### Records
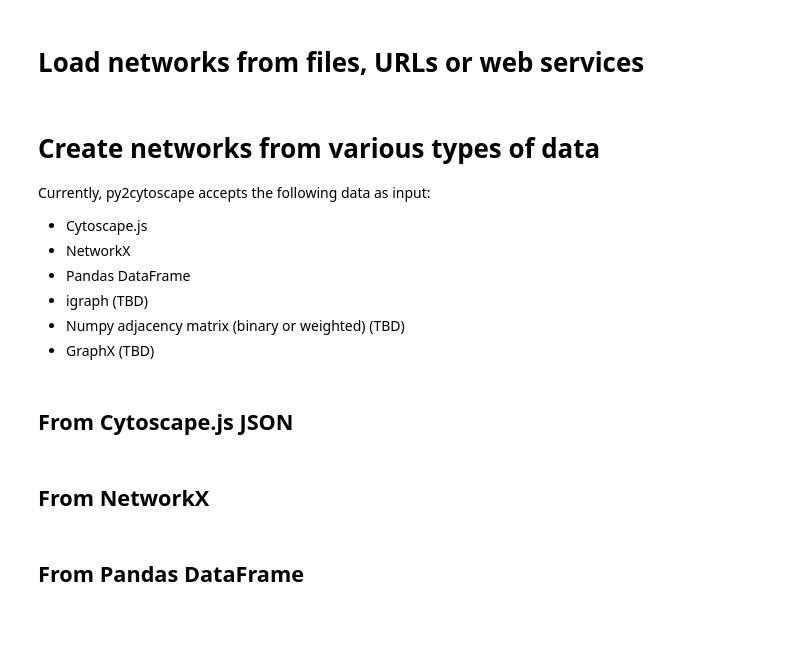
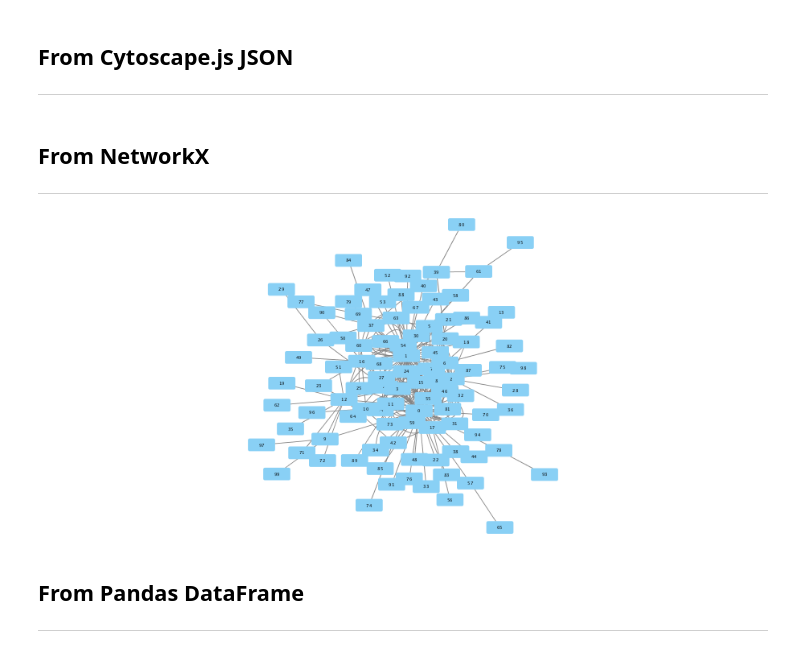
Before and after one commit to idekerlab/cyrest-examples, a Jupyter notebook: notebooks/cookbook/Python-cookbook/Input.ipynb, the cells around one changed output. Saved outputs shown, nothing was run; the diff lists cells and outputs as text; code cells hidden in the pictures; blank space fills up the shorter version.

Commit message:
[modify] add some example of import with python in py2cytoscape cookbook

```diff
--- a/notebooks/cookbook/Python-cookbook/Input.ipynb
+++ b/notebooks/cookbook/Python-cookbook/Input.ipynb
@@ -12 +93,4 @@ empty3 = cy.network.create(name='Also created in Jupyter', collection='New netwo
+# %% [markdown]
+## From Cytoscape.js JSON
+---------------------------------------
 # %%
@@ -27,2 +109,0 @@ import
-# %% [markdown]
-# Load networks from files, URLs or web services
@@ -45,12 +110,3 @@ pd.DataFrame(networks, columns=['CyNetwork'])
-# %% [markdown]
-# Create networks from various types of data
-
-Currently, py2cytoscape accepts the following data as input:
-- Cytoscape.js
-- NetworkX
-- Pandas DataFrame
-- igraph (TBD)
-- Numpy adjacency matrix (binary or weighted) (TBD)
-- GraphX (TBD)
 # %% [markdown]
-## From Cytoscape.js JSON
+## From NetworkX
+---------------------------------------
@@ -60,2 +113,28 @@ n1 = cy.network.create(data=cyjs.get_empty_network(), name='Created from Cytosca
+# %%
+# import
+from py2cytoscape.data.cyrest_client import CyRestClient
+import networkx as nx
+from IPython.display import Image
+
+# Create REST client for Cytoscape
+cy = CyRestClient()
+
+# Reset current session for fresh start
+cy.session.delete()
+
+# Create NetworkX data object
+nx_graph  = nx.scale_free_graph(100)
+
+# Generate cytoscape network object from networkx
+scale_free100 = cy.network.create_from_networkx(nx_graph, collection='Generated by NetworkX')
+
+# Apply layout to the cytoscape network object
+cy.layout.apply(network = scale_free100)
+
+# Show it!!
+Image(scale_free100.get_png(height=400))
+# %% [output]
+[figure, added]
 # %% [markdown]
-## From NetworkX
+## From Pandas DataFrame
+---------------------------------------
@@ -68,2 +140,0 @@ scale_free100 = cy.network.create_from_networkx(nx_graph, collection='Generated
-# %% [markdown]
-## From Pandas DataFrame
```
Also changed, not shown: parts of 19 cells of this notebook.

### What you have to do
Images must not appear in the copy; reproduce everything else in the records verbatim.

### Response below
Before and after one commit to idekerlab/cyrest-examples, a Jupyter notebook: notebooks/cookbook/Python-cookbook/Input.ipynb, the cells around one changed output. Saved outputs shown, nothing was run; the diff lists cells and outputs as text; code cells hidden in the pictures; blank space fills up the shorter version.

Commit message:
[modify] add some example of import with python in py2cytoscape cookbook

```diff
--- a/notebooks/cookbook/Python-cookbook/Input.ipynb
+++ b/notebooks/cookbook/Python-cookbook/Input.ipynb
@@ -12 +93,4 @@ empty3 = cy.network.create(name='Also created in Jupyter', collection='New netwo
+# %% [markdown]
+## From Cytoscape.js JSON
+---------------------------------------
 # %%
@@ -27,2 +109,0 @@ import
-# %% [markdown]
-# Load networks from files, URLs or web services
@@ -45,12 +110,3 @@ pd.DataFrame(networks, columns=['CyNetwork'])
-# %% [markdown]
-# Create networks from various types of data
-
-Currently, py2cytoscape accepts the following data as input:
-- Cytoscape.js
-- NetworkX
-- Pandas DataFrame
-- igraph (TBD)
-- Numpy adjacency matrix (binary or weighted) (TBD)
-- GraphX (TBD)
 # %% [markdown]
-## From Cytoscape.js JSON
+## From NetworkX
+---------------------------------------
@@ -60,2 +113,28 @@ n1 = cy.network.create(data=cyjs.get_empty_network(), name='Created from Cytosca
+# %%
+# import
+from py2cytoscape.data.cyrest_client import CyRestClient
+import networkx as nx
+from IPython.display import Image
+
+# Create REST client for Cytoscape
+cy = CyRestClient()
+
+# Reset current session for fresh start
+cy.session.delete()
+
+# Create NetworkX data object
+nx_graph  = nx.scale_free_graph(100)
+
+# Generate cytoscape network object from networkx
+scale_free100 = cy.network.create_from_networkx(nx_graph, collection='Generated by NetworkX')
+
+# Apply layout to the cytoscape network object
+cy.layout.apply(network = scale_free100)
+
+# Show it!!
+Image(scale_free100.get_png(height=400))
+# %% [output]
+[figure, added]
 # %% [markdown]
-## From NetworkX
+## From Pandas DataFrame
+---------------------------------------
@@ -68,2 +140,0 @@ scale_free100 = cy.network.create_from_networkx(nx_graph, collection='Generated
-# %% [markdown]
-## From Pandas DataFrame
```
Also changed, not shown: parts of 19 cells of this notebook.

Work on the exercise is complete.